Exercise objective:
Return the data exactly, apart from leaving out the pictures.

Data shown:
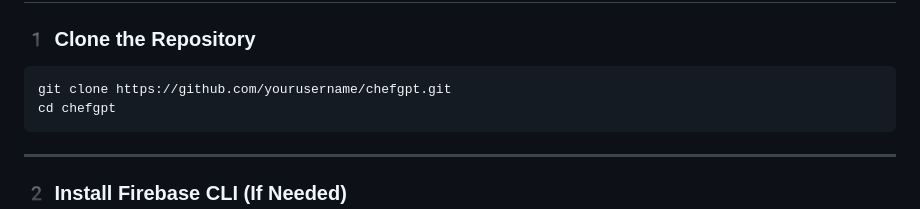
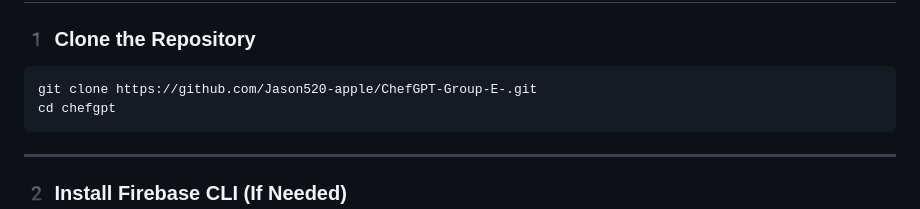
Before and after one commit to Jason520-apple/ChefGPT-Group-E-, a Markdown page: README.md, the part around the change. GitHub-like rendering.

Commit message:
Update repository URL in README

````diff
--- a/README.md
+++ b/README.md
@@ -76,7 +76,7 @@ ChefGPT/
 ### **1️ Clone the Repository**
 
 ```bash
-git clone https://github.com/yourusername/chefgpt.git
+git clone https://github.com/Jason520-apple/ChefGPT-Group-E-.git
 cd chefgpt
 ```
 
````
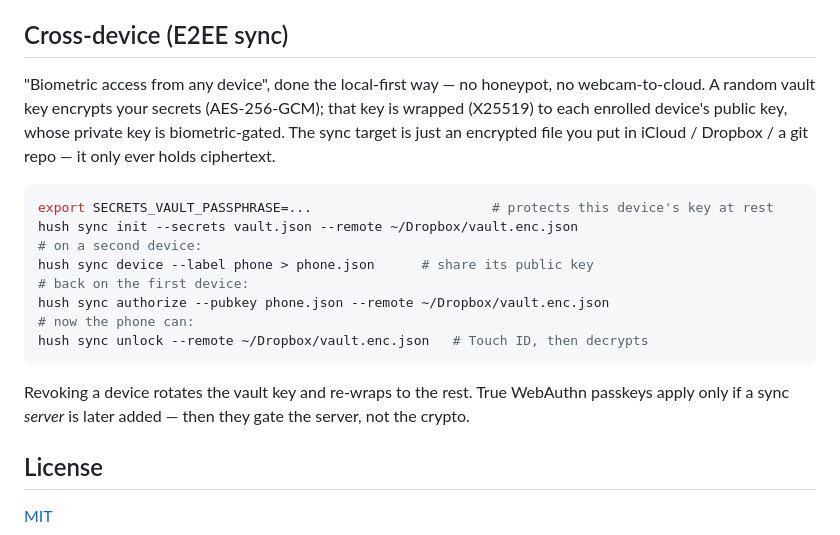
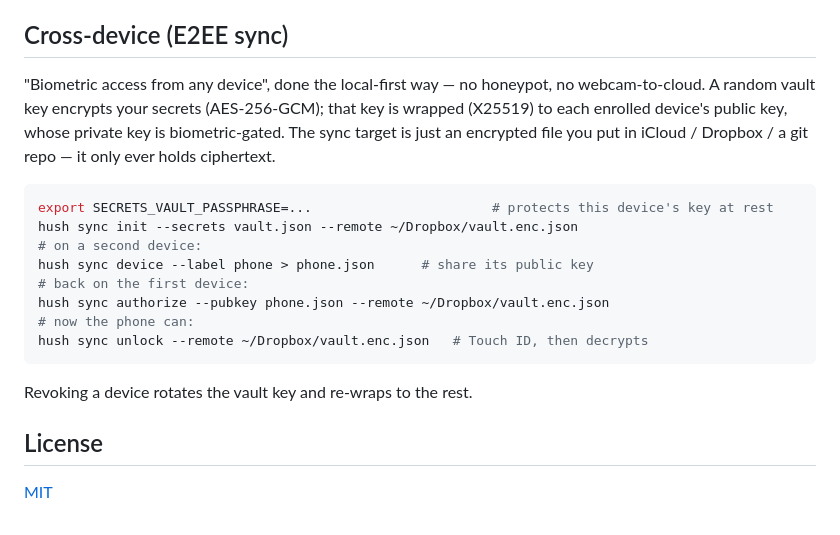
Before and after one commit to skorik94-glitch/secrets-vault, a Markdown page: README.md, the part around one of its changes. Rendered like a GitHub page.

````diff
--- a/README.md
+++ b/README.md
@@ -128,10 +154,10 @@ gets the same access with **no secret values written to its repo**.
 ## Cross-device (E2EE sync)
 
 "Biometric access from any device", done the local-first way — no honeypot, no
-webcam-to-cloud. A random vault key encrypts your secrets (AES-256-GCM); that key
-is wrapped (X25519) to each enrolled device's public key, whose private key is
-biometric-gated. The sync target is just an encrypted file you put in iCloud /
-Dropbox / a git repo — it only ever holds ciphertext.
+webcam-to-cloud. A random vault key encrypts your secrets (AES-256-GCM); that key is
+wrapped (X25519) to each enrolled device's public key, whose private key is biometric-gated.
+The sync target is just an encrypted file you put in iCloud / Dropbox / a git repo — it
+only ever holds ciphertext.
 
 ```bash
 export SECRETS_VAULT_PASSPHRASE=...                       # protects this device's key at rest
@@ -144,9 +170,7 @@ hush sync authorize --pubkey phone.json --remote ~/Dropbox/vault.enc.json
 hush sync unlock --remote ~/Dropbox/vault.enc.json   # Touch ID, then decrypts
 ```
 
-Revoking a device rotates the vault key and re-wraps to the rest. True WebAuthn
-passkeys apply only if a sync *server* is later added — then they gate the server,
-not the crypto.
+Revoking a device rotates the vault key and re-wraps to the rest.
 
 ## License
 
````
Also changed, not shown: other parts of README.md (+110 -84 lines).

Solution:
Before and after one commit to Jason520-apple/ChefGPT-Group-E-, a Markdown page: README.md, the part around the change. GitHub-like rendering.

Commit message:
Update repository URL in README

````diff
--- a/README.md
+++ b/README.md
@@ -76,7 +76,7 @@ ChefGPT/
 ### **1️ Clone the Repository**
 
 ```bash
-git clone https://github.com/yourusername/chefgpt.git
+git clone https://github.com/Jason520-apple/ChefGPT-Group-E-.git
 cd chefgpt
 ```
 
````
Before and after one commit to skorik94-glitch/secrets-vault, a Markdown page: README.md, the part around one of its changes. Rendered like a GitHub page.

````diff
--- a/README.md
+++ b/README.md
@@ -128,10 +154,10 @@ gets the same access with **no secret values written to its repo**.
 ## Cross-device (E2EE sync)
 
 "Biometric access from any device", done the local-first way — no honeypot, no
-webcam-to-cloud. A random vault key encrypts your secrets (AES-256-GCM); that key
-is wrapped (X25519) to each enrolled device's public key, whose private key is
-biometric-gated. The sync target is just an encrypted file you put in iCloud /
-Dropbox / a git repo — it only ever holds ciphertext.
+webcam-to-cloud. A random vault key encrypts your secrets (AES-256-GCM); that key is
+wrapped (X25519) to each enrolled device's public key, whose private key is biometric-gated.
+The sync target is just an encrypted file you put in iCloud / Dropbox / a git repo — it
+only ever holds ciphertext.
 
 ```bash
 export SECRETS_VAULT_PASSPHRASE=...                       # protects this device's key at rest
@@ -144,9 +170,7 @@ hush sync authorize --pubkey phone.json --remote ~/Dropbox/vault.enc.json
 hush sync unlock --remote ~/Dropbox/vault.enc.json   # Touch ID, then decrypts
 ```
 
-Revoking a device rotates the vault key and re-wraps to the rest. True WebAuthn
-passkeys apply only if a sync *server* is later added — then they gate the server,
-not the crypto.
+Revoking a device rotates the vault key and re-wraps to the rest.
 
 ## License
 
````
Also changed, not shown: other parts of README.md (+110 -84 lines).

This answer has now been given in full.